[Opening Records supplied section]
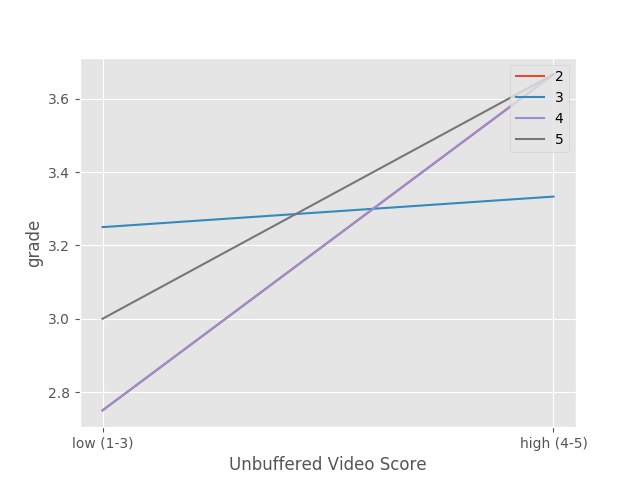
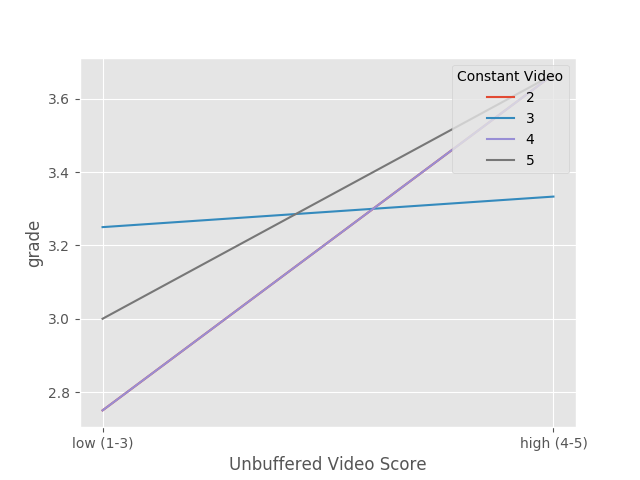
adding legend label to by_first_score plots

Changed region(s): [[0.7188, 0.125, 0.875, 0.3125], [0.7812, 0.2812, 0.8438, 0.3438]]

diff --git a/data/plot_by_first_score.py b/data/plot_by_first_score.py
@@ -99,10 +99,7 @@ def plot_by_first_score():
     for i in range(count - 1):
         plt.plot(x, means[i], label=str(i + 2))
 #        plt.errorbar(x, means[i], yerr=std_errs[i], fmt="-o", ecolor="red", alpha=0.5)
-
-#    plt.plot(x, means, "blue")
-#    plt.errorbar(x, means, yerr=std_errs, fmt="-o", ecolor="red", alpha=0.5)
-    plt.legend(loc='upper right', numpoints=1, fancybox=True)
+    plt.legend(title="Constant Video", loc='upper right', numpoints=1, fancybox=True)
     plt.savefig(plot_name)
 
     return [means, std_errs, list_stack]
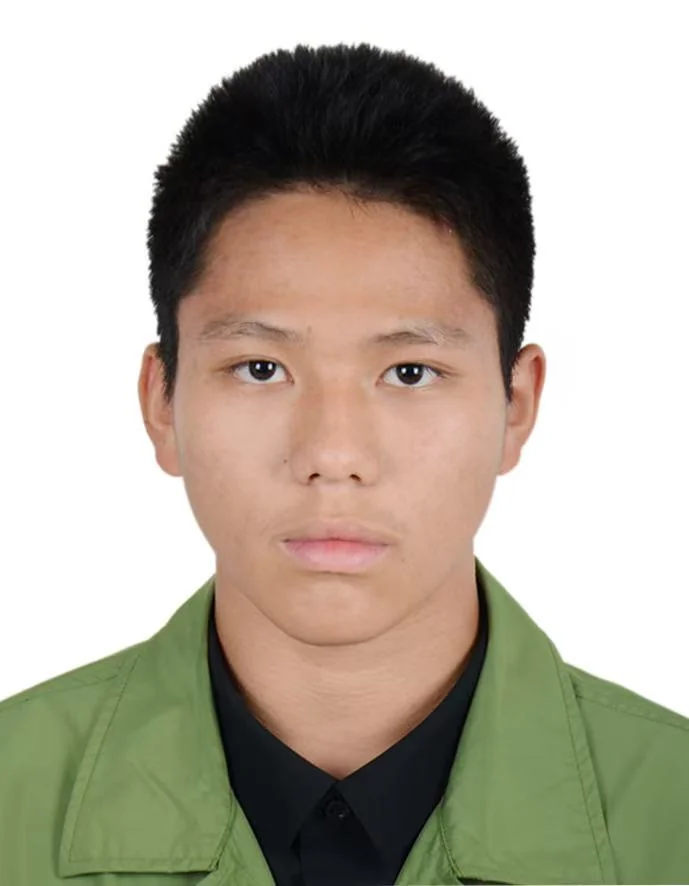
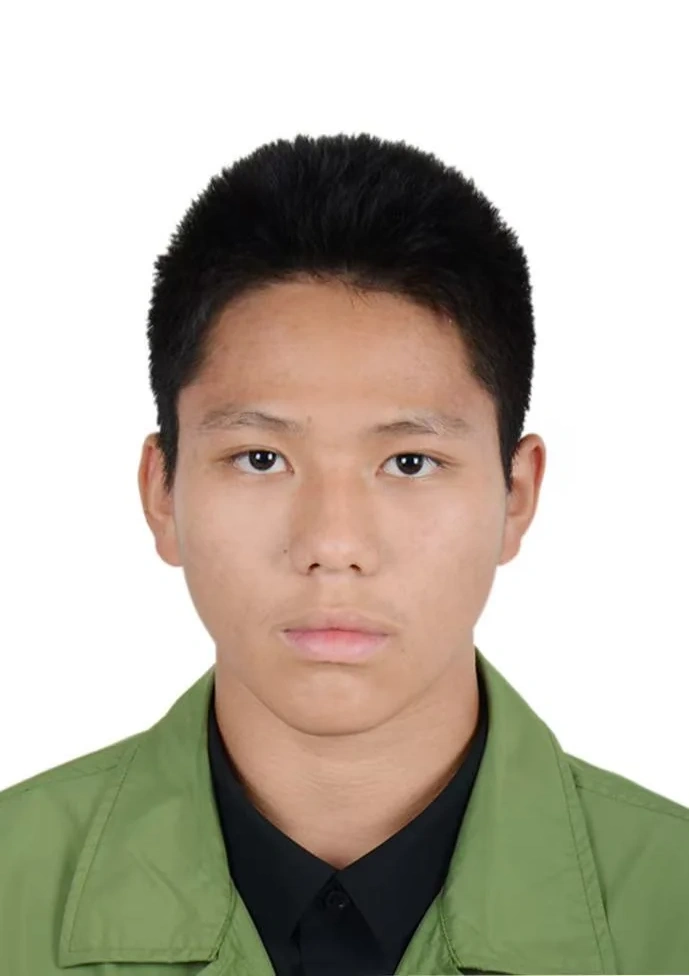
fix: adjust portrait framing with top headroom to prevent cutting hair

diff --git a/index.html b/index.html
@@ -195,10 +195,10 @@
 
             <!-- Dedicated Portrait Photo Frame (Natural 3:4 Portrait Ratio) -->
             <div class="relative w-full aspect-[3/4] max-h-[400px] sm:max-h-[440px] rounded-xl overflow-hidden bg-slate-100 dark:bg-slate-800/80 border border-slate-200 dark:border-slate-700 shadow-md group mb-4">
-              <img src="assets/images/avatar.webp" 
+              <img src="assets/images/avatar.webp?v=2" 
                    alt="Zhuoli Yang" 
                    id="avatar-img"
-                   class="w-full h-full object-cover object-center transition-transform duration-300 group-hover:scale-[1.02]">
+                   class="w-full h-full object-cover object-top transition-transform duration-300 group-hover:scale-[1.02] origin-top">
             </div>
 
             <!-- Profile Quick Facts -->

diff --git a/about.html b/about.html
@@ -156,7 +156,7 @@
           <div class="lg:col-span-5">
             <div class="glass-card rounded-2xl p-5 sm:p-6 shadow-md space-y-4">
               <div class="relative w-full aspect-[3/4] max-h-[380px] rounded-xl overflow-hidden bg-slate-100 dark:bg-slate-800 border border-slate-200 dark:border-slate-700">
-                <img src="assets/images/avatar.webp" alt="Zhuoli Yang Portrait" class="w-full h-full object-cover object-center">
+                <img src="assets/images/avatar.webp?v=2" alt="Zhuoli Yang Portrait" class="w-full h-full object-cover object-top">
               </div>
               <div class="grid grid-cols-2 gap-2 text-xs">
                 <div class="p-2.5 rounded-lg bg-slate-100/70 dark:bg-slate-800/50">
[Closing Records supplied section]
What is expected:
Search the records for the word "assets" and copy every line where it occurs.

Task solution:
-              <img src="assets/images/avatar.webp" 
+              <img src="assets/images/avatar.webp?v=2" 
-                <img src="assets/images/avatar.webp" alt="Zhuoli Yang Portrait" class="w-full h-full object-cover object-center">
+                <img src="assets/images/avatar.webp?v=2" alt="Zhuoli Yang Portrait" class="w-full h-full object-cover object-top">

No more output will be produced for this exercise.